**Exercise goal:**
Copy out each line of the material that includes the word "Thanks".

**Recorded information:**
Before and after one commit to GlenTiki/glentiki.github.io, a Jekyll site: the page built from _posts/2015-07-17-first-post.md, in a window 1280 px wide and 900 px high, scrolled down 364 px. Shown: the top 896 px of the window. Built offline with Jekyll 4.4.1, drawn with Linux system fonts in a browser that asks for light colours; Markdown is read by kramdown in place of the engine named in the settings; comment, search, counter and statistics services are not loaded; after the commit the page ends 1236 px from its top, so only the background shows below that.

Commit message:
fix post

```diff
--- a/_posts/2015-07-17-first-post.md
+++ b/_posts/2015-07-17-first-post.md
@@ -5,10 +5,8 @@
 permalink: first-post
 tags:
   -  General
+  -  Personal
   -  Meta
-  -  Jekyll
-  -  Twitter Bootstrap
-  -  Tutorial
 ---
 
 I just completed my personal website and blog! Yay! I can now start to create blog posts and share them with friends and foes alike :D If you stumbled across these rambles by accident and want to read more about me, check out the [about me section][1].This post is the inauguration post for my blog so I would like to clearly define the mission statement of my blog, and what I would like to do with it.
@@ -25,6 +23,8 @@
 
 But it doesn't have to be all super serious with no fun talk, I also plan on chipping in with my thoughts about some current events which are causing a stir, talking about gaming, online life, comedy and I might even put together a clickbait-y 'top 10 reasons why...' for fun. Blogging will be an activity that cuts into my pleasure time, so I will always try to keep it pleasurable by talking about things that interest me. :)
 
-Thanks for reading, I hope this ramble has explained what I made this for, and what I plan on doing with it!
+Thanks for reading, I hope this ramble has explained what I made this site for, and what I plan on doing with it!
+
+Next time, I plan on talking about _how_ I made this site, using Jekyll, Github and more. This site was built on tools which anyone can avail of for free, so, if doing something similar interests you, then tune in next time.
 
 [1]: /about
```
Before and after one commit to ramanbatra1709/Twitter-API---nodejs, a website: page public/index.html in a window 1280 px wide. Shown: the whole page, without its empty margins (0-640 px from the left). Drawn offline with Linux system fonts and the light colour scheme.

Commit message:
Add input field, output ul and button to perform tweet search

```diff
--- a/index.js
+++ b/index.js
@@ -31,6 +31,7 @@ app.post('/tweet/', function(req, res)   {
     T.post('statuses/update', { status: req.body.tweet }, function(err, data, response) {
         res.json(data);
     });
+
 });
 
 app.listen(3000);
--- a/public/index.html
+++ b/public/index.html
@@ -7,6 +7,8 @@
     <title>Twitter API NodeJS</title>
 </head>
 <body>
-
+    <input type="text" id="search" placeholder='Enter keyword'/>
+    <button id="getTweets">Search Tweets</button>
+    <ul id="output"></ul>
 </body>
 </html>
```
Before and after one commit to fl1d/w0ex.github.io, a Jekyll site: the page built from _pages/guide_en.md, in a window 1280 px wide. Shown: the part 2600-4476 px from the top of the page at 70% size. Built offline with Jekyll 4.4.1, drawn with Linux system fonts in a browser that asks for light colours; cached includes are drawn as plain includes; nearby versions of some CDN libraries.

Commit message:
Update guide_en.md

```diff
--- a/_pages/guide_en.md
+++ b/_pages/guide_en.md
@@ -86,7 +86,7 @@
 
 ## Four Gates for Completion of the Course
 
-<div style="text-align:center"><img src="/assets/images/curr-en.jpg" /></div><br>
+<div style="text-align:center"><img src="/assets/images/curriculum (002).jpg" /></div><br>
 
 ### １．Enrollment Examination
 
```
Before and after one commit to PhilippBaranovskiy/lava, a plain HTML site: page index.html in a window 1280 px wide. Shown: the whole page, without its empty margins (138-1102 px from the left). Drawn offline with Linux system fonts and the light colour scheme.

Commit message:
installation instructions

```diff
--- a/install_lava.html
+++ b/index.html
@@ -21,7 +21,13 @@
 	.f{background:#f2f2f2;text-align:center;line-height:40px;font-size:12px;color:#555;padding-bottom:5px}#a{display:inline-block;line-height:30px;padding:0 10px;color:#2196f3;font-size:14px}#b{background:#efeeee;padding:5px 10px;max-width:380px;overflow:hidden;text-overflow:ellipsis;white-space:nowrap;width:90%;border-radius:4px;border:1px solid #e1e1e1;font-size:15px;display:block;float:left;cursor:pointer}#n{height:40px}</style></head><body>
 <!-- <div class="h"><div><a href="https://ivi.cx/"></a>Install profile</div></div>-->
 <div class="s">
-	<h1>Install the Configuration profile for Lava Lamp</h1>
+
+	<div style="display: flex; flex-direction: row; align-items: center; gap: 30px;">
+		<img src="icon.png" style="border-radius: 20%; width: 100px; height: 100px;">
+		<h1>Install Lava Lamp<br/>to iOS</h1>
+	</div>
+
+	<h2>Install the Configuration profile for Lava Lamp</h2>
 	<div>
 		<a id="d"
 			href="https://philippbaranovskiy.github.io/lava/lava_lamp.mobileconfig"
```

**Task response:**
-Thanks for reading, I hope this ramble has explained what I made this for, and what I plan on doing with it!
+Thanks for reading, I hope this ramble has explained what I made this site for, and what I plan on doing with it!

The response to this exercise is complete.